There are times when frightening experiences, or the hearing of some very sad news, hits us in the pit of our stomachs. At least that is the way we today, and in our country, explain the emotions we experience when we are frightened or given sad news. The Israelites, however, in the days of David would say that they felt it in their kidneys. And that is why David wrote in Psalm 26:2, 3: “Examine me, O Lord, and prove me; try my reins and my heart. For thy lovingkindness is before my eyes: and I have walked in thy truth.” The “reins” here is in the Hebrew the word “kidneys.”
What David is doing here is praying to God that He will vindicate him before false accusers by trying, that is, testing his kidneys and heart. He asks the sole Judge of The Supreme Court to examine him, knowing that from His eyes is absolutely nothing hidden. He is sure that God will find that, instead of enjoying these sins of which he is falsely accused, he is stricken by them with pain in his kidneys, and that his heart has by no means chosen to do these evil deeds, Our versification puts it this way:

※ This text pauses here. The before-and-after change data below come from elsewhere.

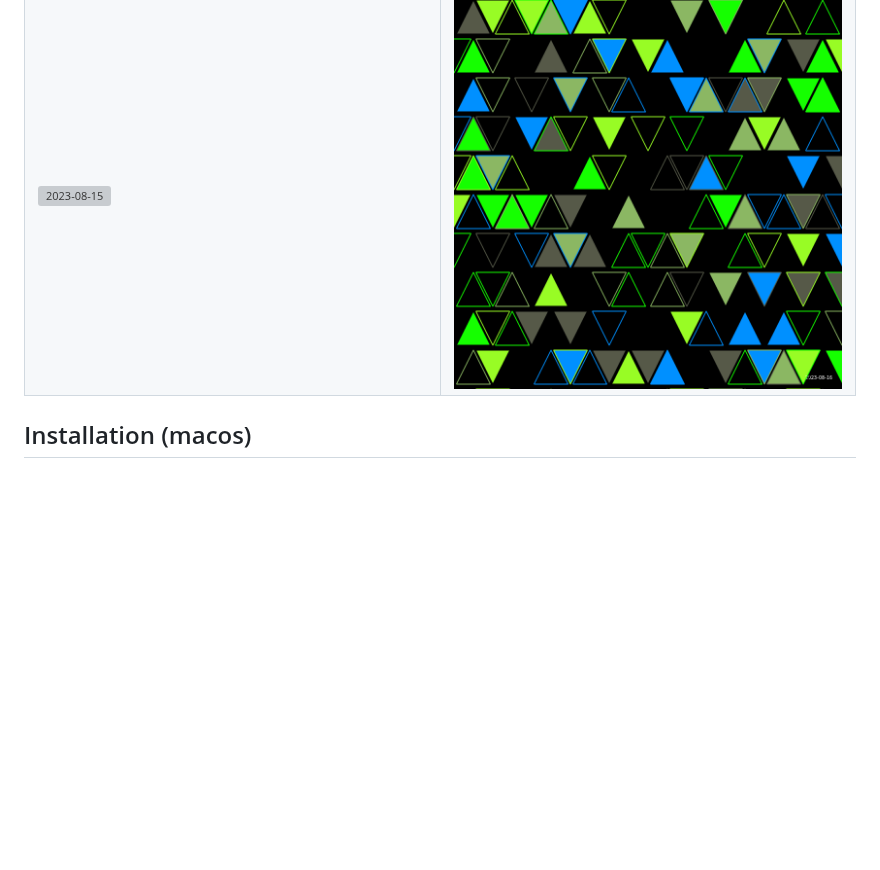
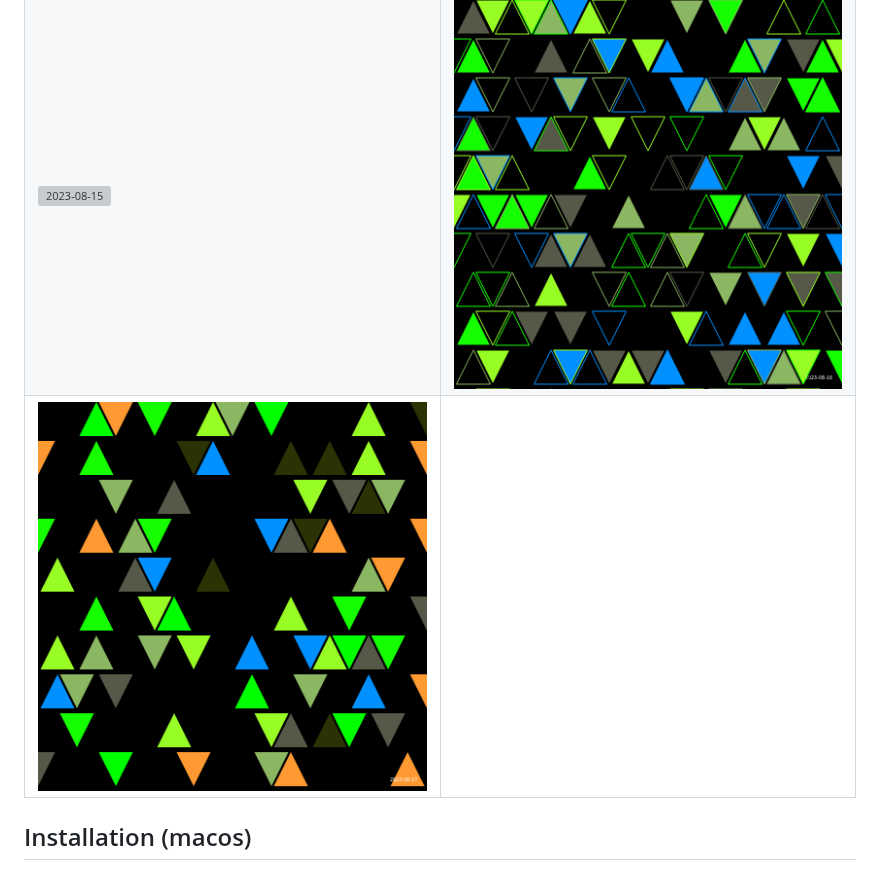
Before and after one commit to ericof/sketch-a-day, a Markdown page: README.md, the part around the change. Drawn GitHub-style; pictures changed too: images/2023-08-17.png (added); blank space fills up the shorter version; grey boxes are pictures that could not be loaded.

```diff
--- a/README.md
+++ b/README.md
@@ -73,6 +73,7 @@ This repository is heavily inspired by [Alexandre B A Villares' "Sketch a Day"](
 | ![2023-08-11](./images/2023-08-11.png "Noise 2") | ![2023-08-12](./images/2023-08-12.png "Ruído Verde") |
 | ![2023-08-13](./images/2023-08-13.png "Ruído Azul") | ![2023-08-14](./images/2023-08-14.png "Ruído Pastel") |
 | ![2023-08-15](./images/2023-08-15.png "Esfera com ruídos") | ![2023-08-16](./images/2023-08-16.png "Mais triângulos") |
+| ![2023-08-17](./images/2023-08-17.png "Mais triângulos 2") ||
 
 ## Installation (macos)
 
```
Also changed, not shown: 1 other file.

O search me, Lord, and prove me now;
Thy mercy I adore;
I choose Thy truth to be my guide.
And sinful ways abhor.
His heart chose to keep God’s law, and sin strikes him in his kidneys. These sins of which he is accused he actually abhors. The evil of which he is accused was not chosen by his heart.
David is not here concerned about his name or honor, even though these are important, since he is king over God’s people in Israel. But he prays because he wants to be pleasing in God’s sight. He wants to be judged to be a faithful child of God by God Himself.
That should also be our concern. What men think of us is not that important. What they call us is not so serious. What God finds in the innermost recesses of our souls, what hurts us and what we choose, is extremely important. If God finds the life of Christ in us, we have reason to rejoice and can stand the false accusations of men.
Read: Psalm 139
Psalter versification: 69:2
This devotional was written by Rev. Heys and published by the Reformed Book Outlet.